Pirate attacks double in Southeast Asia even as global numbers fall

A tanker travels through the Singapore Strait July 7, 2014. Since April, at least six fuel tankers have been hijacked and drained in the Malacca Strait or nearby waters of the South China Sea, according to the International Maritime Bureau (IMB). — Reuters pic
A tanker travels through the Singapore Strait July 7, 2014. Since April, at least six fuel tankers have been hijacked and drained in the Malacca Strait or nearby waters of the South China Sea, according to the International Maritime Bureau (IMB). — Reuters pic

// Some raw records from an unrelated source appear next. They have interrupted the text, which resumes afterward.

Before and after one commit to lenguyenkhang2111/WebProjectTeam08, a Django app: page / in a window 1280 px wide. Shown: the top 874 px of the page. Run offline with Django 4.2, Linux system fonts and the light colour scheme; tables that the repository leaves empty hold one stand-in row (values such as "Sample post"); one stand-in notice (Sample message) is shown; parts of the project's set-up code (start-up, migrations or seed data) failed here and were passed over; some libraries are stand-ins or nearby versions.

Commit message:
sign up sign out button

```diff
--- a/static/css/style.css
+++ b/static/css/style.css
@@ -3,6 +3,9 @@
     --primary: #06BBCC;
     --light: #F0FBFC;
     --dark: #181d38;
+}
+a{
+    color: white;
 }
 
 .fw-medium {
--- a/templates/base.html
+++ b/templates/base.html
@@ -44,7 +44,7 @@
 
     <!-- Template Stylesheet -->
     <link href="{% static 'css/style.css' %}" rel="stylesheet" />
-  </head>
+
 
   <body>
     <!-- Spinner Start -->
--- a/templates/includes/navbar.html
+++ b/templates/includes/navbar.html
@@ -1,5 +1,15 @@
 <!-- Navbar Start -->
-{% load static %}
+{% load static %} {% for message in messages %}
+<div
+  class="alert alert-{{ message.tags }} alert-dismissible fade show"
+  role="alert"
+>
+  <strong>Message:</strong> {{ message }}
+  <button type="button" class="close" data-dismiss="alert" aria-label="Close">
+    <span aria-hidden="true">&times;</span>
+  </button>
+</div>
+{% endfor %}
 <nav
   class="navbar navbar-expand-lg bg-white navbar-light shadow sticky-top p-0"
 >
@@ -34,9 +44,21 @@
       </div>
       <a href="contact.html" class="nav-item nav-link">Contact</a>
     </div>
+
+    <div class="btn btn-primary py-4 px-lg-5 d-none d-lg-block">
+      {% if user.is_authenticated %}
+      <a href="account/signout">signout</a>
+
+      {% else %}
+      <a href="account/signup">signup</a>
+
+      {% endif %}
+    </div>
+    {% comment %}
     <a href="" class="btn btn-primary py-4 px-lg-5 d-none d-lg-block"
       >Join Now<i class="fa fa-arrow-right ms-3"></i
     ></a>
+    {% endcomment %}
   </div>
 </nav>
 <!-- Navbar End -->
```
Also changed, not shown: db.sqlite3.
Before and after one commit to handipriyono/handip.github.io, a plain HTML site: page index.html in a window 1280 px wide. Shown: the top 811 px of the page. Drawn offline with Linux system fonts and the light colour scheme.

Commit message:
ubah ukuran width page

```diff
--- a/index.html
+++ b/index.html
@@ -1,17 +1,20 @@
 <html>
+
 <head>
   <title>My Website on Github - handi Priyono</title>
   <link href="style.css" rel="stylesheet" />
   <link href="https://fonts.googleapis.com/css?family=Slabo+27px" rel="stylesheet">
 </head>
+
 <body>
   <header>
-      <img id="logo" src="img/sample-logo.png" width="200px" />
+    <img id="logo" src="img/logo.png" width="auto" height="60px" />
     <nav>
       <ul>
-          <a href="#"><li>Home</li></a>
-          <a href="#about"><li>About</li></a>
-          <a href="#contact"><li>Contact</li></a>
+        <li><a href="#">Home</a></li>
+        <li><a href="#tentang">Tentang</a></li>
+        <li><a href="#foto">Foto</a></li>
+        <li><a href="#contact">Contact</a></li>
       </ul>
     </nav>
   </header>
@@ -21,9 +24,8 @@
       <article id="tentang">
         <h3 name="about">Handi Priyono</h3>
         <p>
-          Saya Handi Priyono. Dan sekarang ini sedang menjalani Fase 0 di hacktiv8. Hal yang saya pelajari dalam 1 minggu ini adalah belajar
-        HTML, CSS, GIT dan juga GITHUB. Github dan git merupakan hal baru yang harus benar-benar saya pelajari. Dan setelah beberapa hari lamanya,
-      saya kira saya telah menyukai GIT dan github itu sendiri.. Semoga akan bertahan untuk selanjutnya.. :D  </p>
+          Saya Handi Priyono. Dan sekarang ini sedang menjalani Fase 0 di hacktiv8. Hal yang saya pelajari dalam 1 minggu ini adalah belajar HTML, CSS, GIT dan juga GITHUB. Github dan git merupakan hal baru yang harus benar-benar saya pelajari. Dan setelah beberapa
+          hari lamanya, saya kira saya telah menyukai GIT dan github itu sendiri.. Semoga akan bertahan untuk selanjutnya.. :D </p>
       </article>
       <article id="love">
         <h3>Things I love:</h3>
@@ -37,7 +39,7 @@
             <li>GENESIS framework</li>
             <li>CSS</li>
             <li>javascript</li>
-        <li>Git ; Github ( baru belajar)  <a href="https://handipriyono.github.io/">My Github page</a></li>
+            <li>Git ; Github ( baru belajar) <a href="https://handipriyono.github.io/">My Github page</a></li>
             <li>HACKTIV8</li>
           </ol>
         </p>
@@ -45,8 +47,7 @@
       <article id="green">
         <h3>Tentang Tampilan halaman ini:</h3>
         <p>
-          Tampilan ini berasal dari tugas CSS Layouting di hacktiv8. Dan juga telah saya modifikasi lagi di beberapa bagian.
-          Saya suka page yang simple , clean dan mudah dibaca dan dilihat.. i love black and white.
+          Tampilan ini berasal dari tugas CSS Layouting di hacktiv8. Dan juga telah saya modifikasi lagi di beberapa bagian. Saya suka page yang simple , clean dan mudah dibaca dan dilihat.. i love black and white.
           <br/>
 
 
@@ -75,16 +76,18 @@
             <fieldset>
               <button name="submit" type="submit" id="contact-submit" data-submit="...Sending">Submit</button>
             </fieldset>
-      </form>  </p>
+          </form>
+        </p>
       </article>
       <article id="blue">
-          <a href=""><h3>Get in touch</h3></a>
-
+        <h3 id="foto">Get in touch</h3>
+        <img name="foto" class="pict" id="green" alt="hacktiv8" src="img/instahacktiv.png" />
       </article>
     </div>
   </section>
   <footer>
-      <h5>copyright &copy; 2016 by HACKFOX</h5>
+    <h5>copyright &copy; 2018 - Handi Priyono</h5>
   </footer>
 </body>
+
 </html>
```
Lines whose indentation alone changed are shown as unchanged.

KUALA LUMPUR, Oct 30 — Pirate attacks along the waters off Malaysia, Indonesia and Singapore have nearly doubled this year compared to two years ago, with armed gangs hijacking small tankers, stealing cargo, kidnapping, and sometimes murdering ships’ crew, the International Maritime Bureau (IMB) revealed today.

The Financial Times reported that IMB, the agency responsible for monitoring global piracy noted that globally, there had been 178 incidents of attempted and actual vessel hijackings this year, down from 352 for the same period in 2011. The decline was in its third consecutive year.

However, the figure for Southeast Asia over the same nine-month period has almost doubled from 54 in 2011 to 103 this year, IMB told the daily.

“There has been a worrying new rise in attacks against small coastal tankers in southeast Asia.

“We advise small tankers in particular to remain vigilant in these waters and report all attacks and suspicious small craft,” said IMB director Pottengal Mukundan.

He added that the worst affected area was Indonesia’s Bintan Island, which is near Singapore, making it the world’s single worst piracy spot by number of incidents in the first nine months of this year.

The report noted that the Malacca Strait, a channel between Malaysia and Indonesia, has been plagued by piracy for centuries.

The spike in recent years however, was due to more, usually smaller, vessels anchoring offshore to transfer cargo, to avoid port charges, which proved to be easy targets for armed gangs.

In its report, the IMB said of the six vessels hijacked worldwide in the third quarter alone, five were in Southeast Asia.

Gerald Yee, a partner at law firm Clyde & Co, in Singapore told the Financial Times that insurance premiums are rising as a result of more pirate attacks.

“In the first nine months of 2014, pirates killed three crew, kidnapped five from their vessels and took 369 seafarers hostage. A total of 17 vessels were hijacked, 124 were boarded and 10 were fired upon. There were 27 further reports of attempted attacks,” the Financial Times reported.

Marianna Choo, general manager of the Singapore Shipping Association, said the matter is of a huge concern and SSA is working closely with authorities to address this.

“We are trying our best to keep all our members informed and to inform all ships that are transiting this area to keep a very watchful eye,” she told the financial daily.

The latest reported attack was on August 28 when a lube oil tanker had its cargo stolen by pirates near Tioman Island in the South China Sea.

Industry news site Marine Insight reported that six pirates armed with guns boarded the Thailand-registered tanker, which was en-route from Singapore to Bangkok carrying 1,396 tonnes of lube oil.

The attackers took control of the vessel, sailed for about 10 nautical miles, and forced the crew to transfer the cargo to two other tankers.  The pirates stole personal belongings from the crew and damaged the ship’s navigational and communications systems.

No crew was injured in the attack, and the ship was able to sail to the shore and report the incident.

The attack was the tenth in the South China Sea since April.

Related Articles